Before there was Downton Abbey, there was Gosford Park, Robert Altman’s brilliant comedy of manners. The film takes place in the fictional Gosford Park, an upscale English manor, where the servants live downstairs and the aristocrats live upstairs. In actuality, the residence is Wrotham Park, a neo-Palladian English country house that was designed by Isaac Ware in 1754 for Admiral Sir George Byng. The Byng family still lives there today.
2. Sleeper (1973)
This may be an easy choice, but what’s not to love about this futuristic looking pad from Woody Allen‘s science-fiction comedy Sleeper? This sculptured house was designed by Charles Deaton in 1963, and is currently a private residence in Golden, Colorado. It gets the award for coolest house we’re surprised even exists in real life.
1. Harry Potter (2001-2011)

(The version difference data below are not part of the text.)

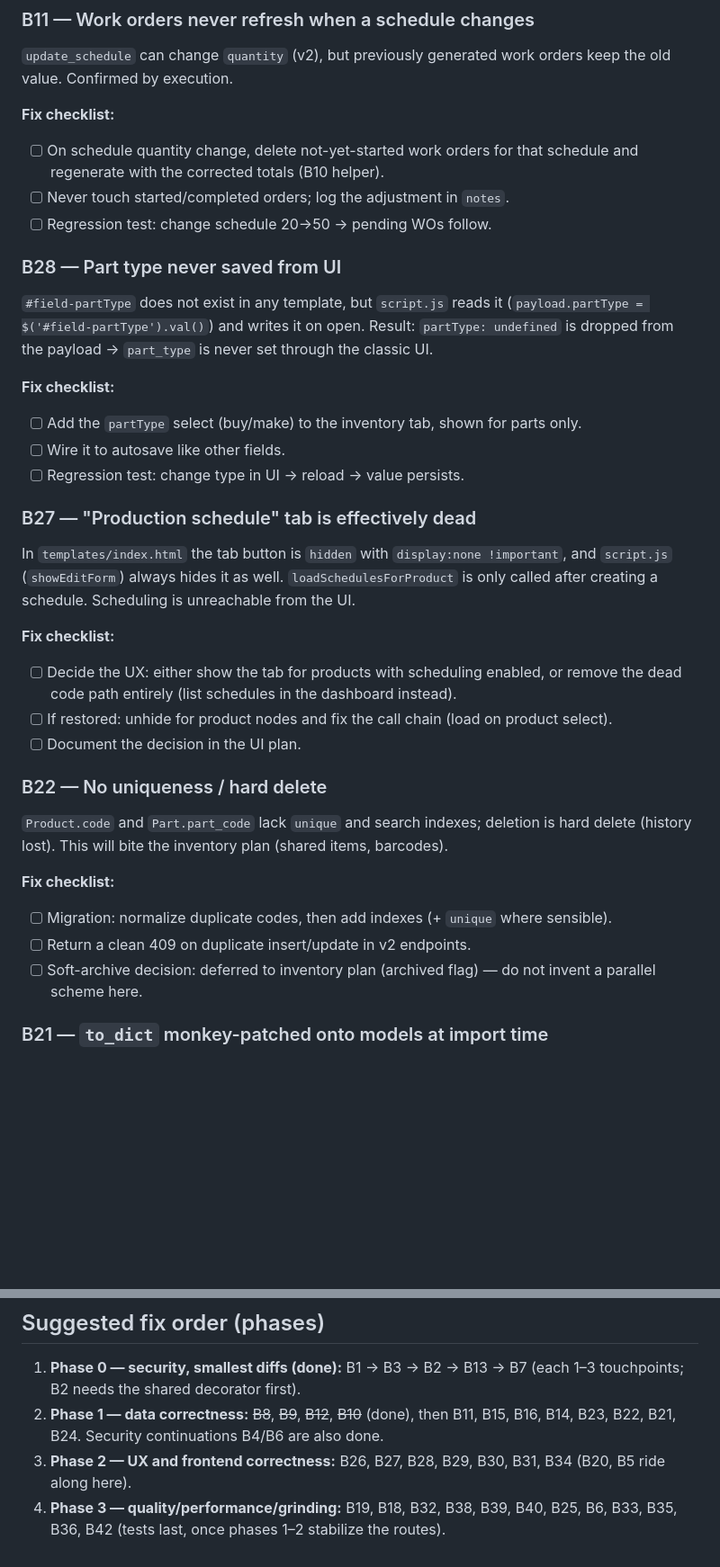
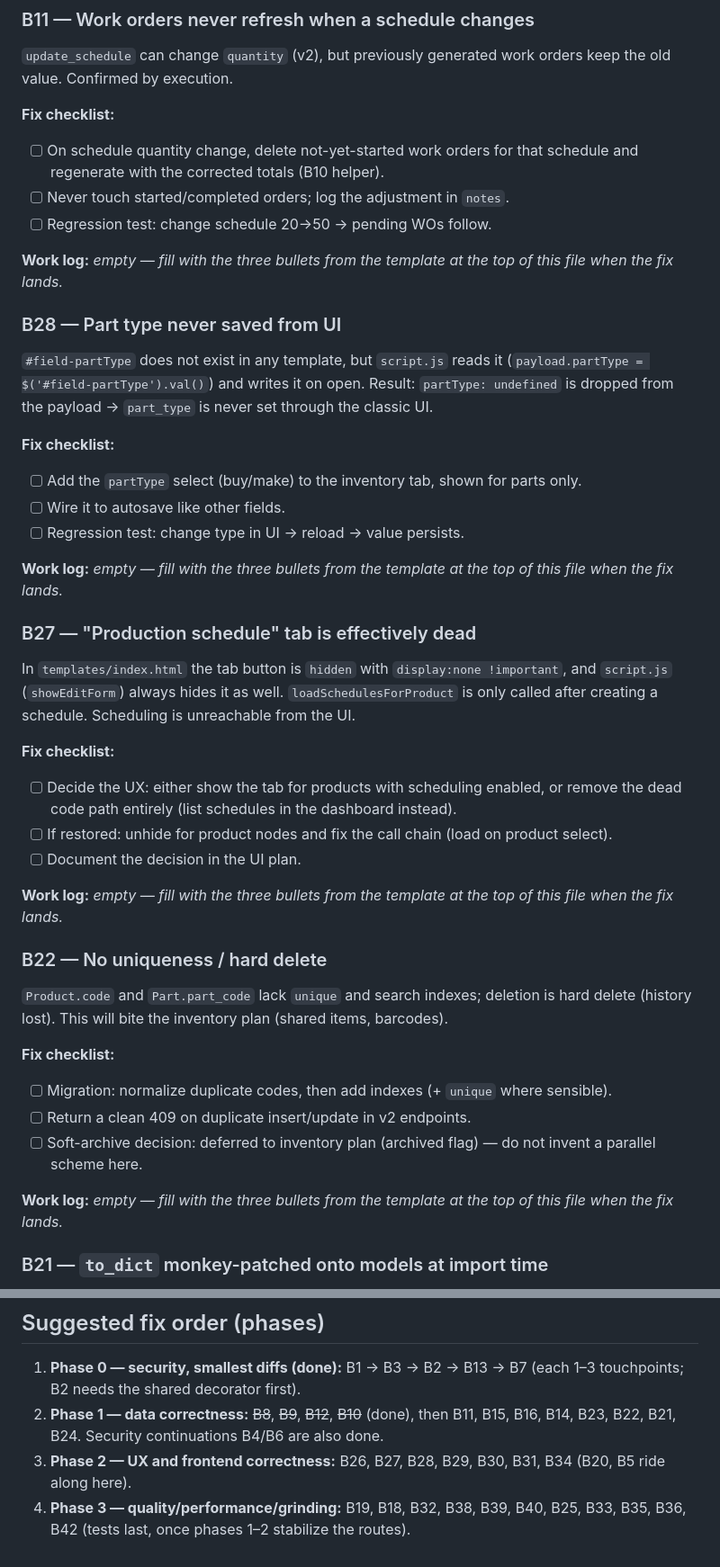
Before and after one commit to ahtaghavi2-hue/bom, a Markdown page: bugs.md, 2 parts joined by grey strips. Shown at 90% size. GitHub-like rendering; blank space fills up the shorter version.

```diff
--- a/bugs.md
+++ b/bugs.md
@@ -194,6 +211,8 @@ Classic (`app.py create_schedule`) and v2 (`api_v2.py create_schedule`):
 - [ ] Never touch started/completed orders; log the adjustment in `notes`.
 - [ ] Regression test: change schedule 20→50 → pending WOs follow.
 
+**Work log:** _empty — fill with the three bullets from the template at the top of this file when the fix lands._
+
 ### B28 — Part type never saved from UI
 `#field-partType` does not exist in any template, but `script.js` reads it (`payload.partType = $('#field-partType').val()`) and writes it on open. Result: `partType: undefined` is dropped from the payload → `part_type` is never set through the classic UI.
 
@@ -201,6 +220,8 @@ Classic (`app.py create_schedule`) and v2 (`api_v2.py create_schedule`):
 - [ ] Add the `partType` select (buy/make) to the inventory tab, shown for parts only.
 - [ ] Wire it to autosave like other fields.
 - [ ] Regression test: change type in UI → reload → value persists.
+
+**Work log:** _empty — fill with the three bullets from the template at the top of this file when the fix lands._
 
 ### B27 — "Production schedule" tab is effectively dead
 In `templates/index.html` the tab button is `hidden` with `display:none !important`, and `script.js` (`showEditForm`) always hides it as well. `loadSchedulesForProduct` is only called after creating a schedule. Scheduling is unreachable from the UI.
@@ -210,6 +231,8 @@ In `templates/index.html` the tab button is `hidden` with `display:none !importa
 - [ ] If restored: unhide for product nodes and fix the call chain (load on product select).
 - [ ] Document the decision in the UI plan.
 
+**Work log:** _empty — fill with the three bullets from the template at the top of this file when the fix lands._
+
 ### B22 — No uniqueness / hard delete
 `Product.code` and `Part.part_code` lack `unique` and search indexes; deletion is hard delete (history lost). This will bite the inventory plan (shared items, barcodes).
 
@@ -218,6 +241,8 @@ In `templates/index.html` the tab button is `hidden` with `display:none !importa
 - [ ] Return a clean 409 on duplicate insert/update in v2 endpoints.
 - [ ] Soft-archive decision: deferred to inventory plan (archived flag) — do not invent a parallel scheme here.
 
+**Work log:** _empty — fill with the three bullets from the template at the top of this file when the fix lands._
+
 ### B21 — `to_dict` monkey-patched onto models at import time
 `api_v2.py` (`_add_to_dict_methods`) attaches `to_dict` to `Product/Assembly/Part/Stage/...` when `api_v2` is imported. Any consumer of the models without importing `api_v2` (migrations scripts, future code) gets `AttributeError`. `Stage.to_dict` also triggers per-stage manufacturer queries (N+1).
 
@@ -463,4 +536,4 @@ The original claim was: the browser dark-mode test read computed styles while a
 1. **Phase 0 — security, smallest diffs (done):** B1 → B3 → B2 → B13 → B7 (each 1–3 touchpoints; B2 needs the shared decorator first).
 2. **Phase 1 — data correctness:** ~~B8~~, ~~B9~~, ~~B12~~, ~~B10~~ (done), then B11, B15, B16, B14, B23, B22, B21, B24. Security continuations B4/B6 are also done.
 3. **Phase 2 — UX and frontend correctness:** B26, B27, B28, B29, B30, B31, B34 (B20, B5 ride along here).
-4. **Phase 3 — quality/performance/grinding:** B19, B18, B32, B38, B39, B40, B25, B6, B33, B35, B36, B42 (tests last, once phases 1–2 stabilize the routes).
+4. **Phase 3 — quality/performance/grinding:** B19, B18, B32, B38, B39, B40, B25, B33, B35, B36, B42 (tests last, once phases 1–2 stabilize the routes).
```
Also changed, not shown: other parts of bugs.md (+66 -1 lines).
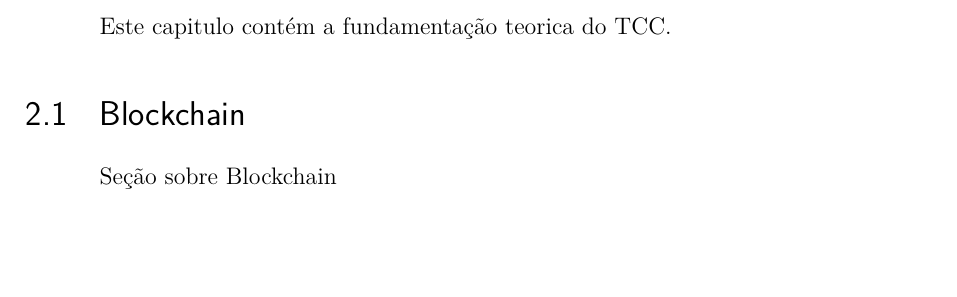
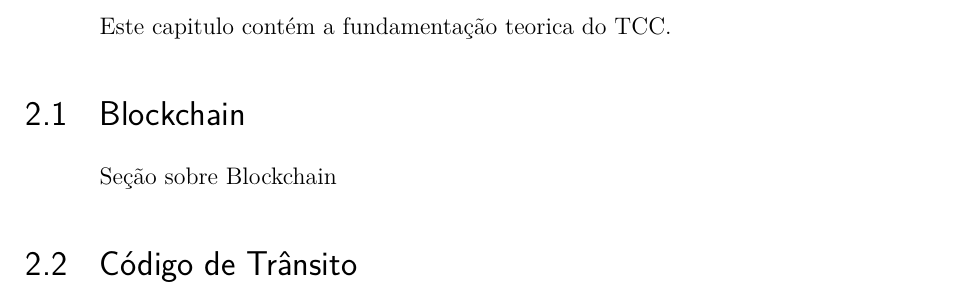
Before and after one commit to joaopaulonsoares/monografiatccblockchain, a LaTeX thesis (tcc.tex, which reads editaveis/2_fundamentacao_teorica/2_2_regu_transito.tex): part of page 31 of 47, cut so that both start at the same text, the shorter picture padded with empty space. Compiled offline with pdfLaTeX.

Commit message:
Updating makefile and adding traffic regulation section

```diff
--- /dev/null
+++ b/editaveis/2_fundamentacao_teorica/2_2_regu_transito.tex
@@ -0,0 +1 @@
+\section{Código de Trânsito}
```
Also changed, not shown: editaveis/2_fundamentacao_teorica/2_0_fundamentacao.tex (+1 -0 lines), Makefile.
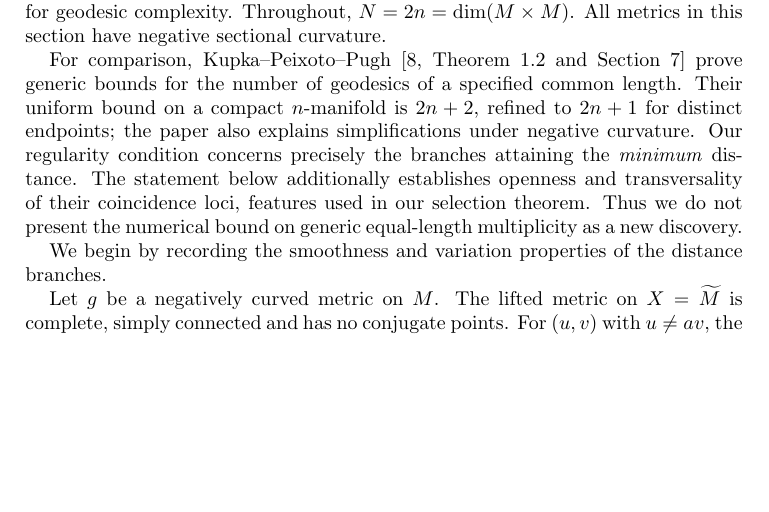
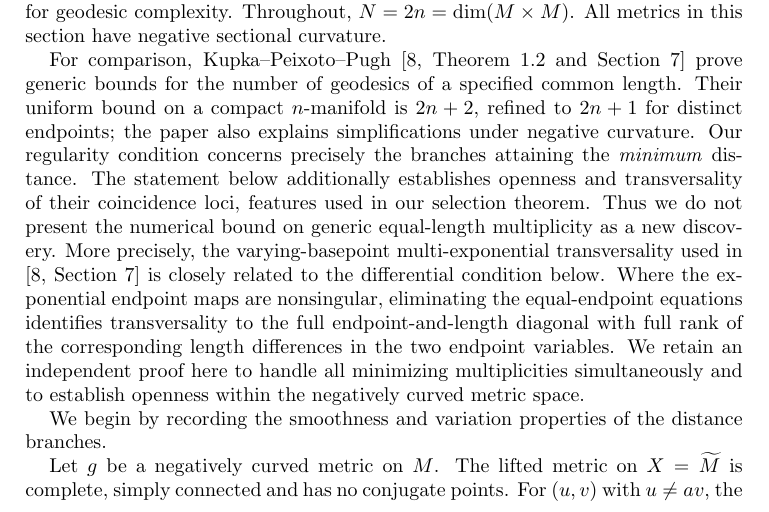
Before and after one commit to FukushiKen2/tcmagnitude, a LaTeX paper (main.tex, which reads 6_generic_metrics_and_geodesic_complexity.tex): part of page 16 of 26, cut so that both start at the same text, the shorter picture padded with empty space. Compiled offline with pdfLaTeX.

Commit message:
Clarify local equivalence between KPP multiexponential and distance-branch transversality

```diff
--- a/6_generic_metrics_and_geodesic_complexity.tex
+++ b/6_generic_metrics_and_geodesic_complexity.tex
@@ -21,6 +21,20 @@ their coincidence loci, features used in our
 selection theorem. Thus we do not present
 the numerical bound on generic equal-length
 multiplicity as a new discovery.
+More precisely, the varying-basepoint
+multi-exponential transversality used in
+\cite[Section~7]{KupkaPeixotoPugh2006}
+is closely related to the differential
+condition below. Where the exponential
+endpoint maps are nonsingular, eliminating
+the equal-endpoint equations identifies
+transversality to the full endpoint-and-length
+diagonal with full rank of the corresponding
+length differences in the two endpoint variables.
+We retain an independent proof here to handle
+all minimizing multiplicities simultaneously
+and to establish openness within the
+negatively curved metric space.
 
 We begin by recording the smoothness and variation properties of the distance branches.
 
```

As if there was any doubt, Hogwarts School of Witchcraft and Wizardry is the most extravagant movie house of all time. Who in their right mind wouldn’t want to go to wizard school, play quidditch, and have magical powers? The films that are based on J.K. Rowling‘s novels unlock our imagination, dare us to dream, and remind us of cinema’s potential to take us to places we’ve never been before. Hogwarts may be fictional, but it has become a fully formed reality in the collective dreams of audiences around the world.